**What to work on**: Answer with a number only: how many lines of the data contain "translation"?

[Image comparison data]
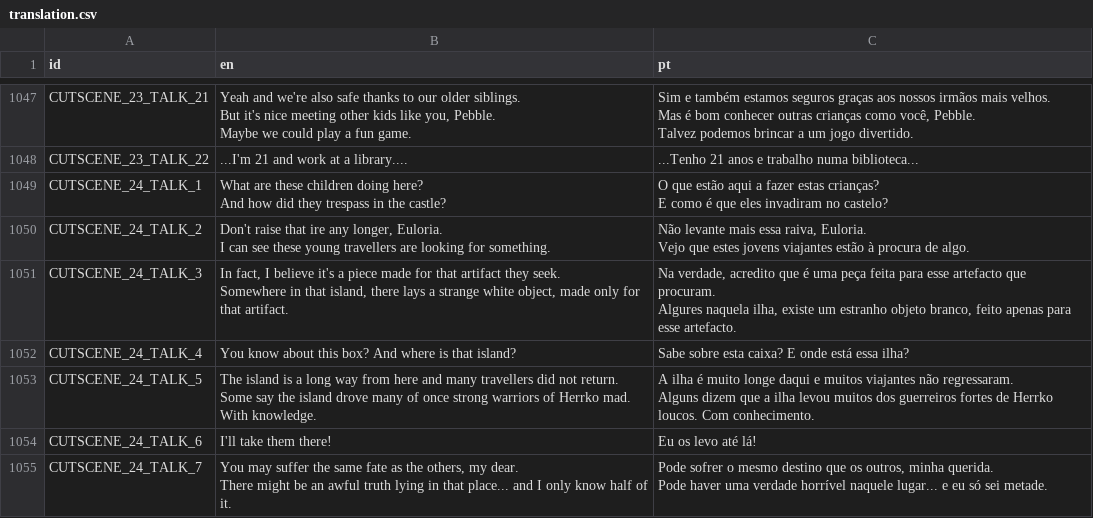
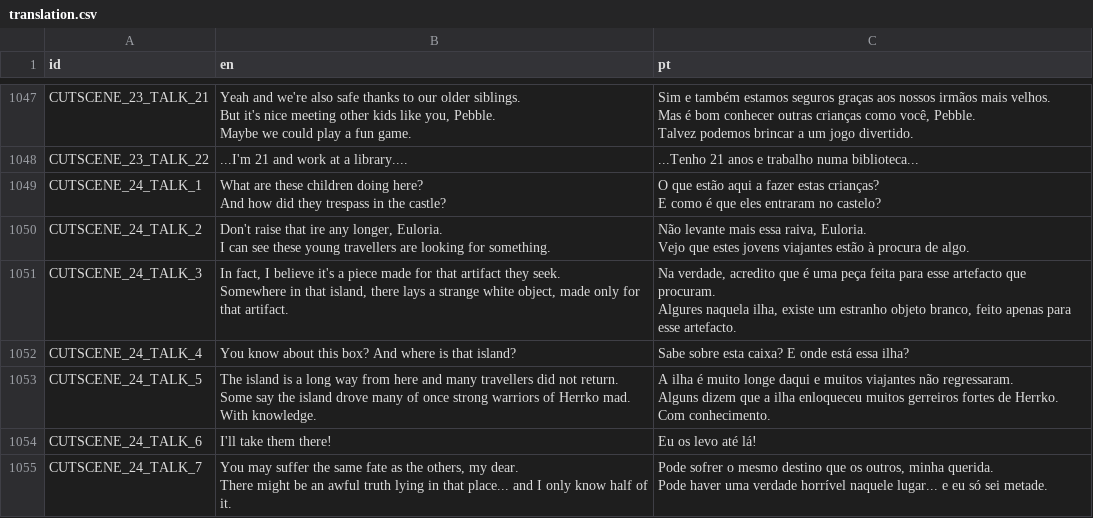
Before and after one commit to EyeBallTank/PROJECT-NORTUBEL-main-ish, a CSV file: assets/localization/translation.csv, drawn as a sheet; only a part is shown, gaps mark what is left out.

```diff
--- a/assets/localization/translation.csv
+++ b/assets/localization/translation.csv
@@ -2718,5 +2718,5 @@ Talvez podemos brincar a um jogo divertido."
 CUTSCENE_23_TALK_22,...I'm 21 and work at a library....,...Tenho 21 anos e trabalho numa biblioteca...
-CUTSCENE_24_TALK_1,"What are these children doing here?
-And how did they trespass in the castle?","O que estão aqui a fazer estas crianças?
-E como é que eles invadiram no castelo?"
+CUTSCENE_24_TALK_1,"What are these children doing here?
+And how did they trespass in the castle?","O que estão aqui a fazer estas crianças?
+E como é que eles entraram no castelo?"
 CUTSCENE_24_TALK_2,"Don't raise that ire any longer, Euloria.
@@ -2728,5 +2728,5 @@ Algures naquela ilha, existe um estranho objeto branco, feito apenas para esse a
 CUTSCENE_24_TALK_4,You know about this box? And where is that island?,Sabe sobre esta caixa? E onde está essa ilha?
-CUTSCENE_24_TALK_5,"The island is a long way from here and many travellers did not return.
-Some say the island drove many of once strong warriors of Herrko mad. With knowledge.","A ilha é muito longe daqui e muitos viajantes não regressaram.
-Alguns dizem que a ilha levou muitos dos guerreiros fortes de Herrko loucos. Com conhecimento."
+CUTSCENE_24_TALK_5,"The island is a long way from here and many travellers did not return.
+Some say the island drove many of once strong warriors of Herrko mad. With knowledge.","A ilha é muito longe daqui e muitos viajantes não regressaram.
+Alguns dizem que a ilha enloqueceu muitos gerreiros fortes de Herrko. Com conhecimento."
 CUTSCENE_24_TALK_6,I'll take them there!,Eu os levo até lá!
```
Also changed, not shown: 1 other file.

**Solution to this problem**: 3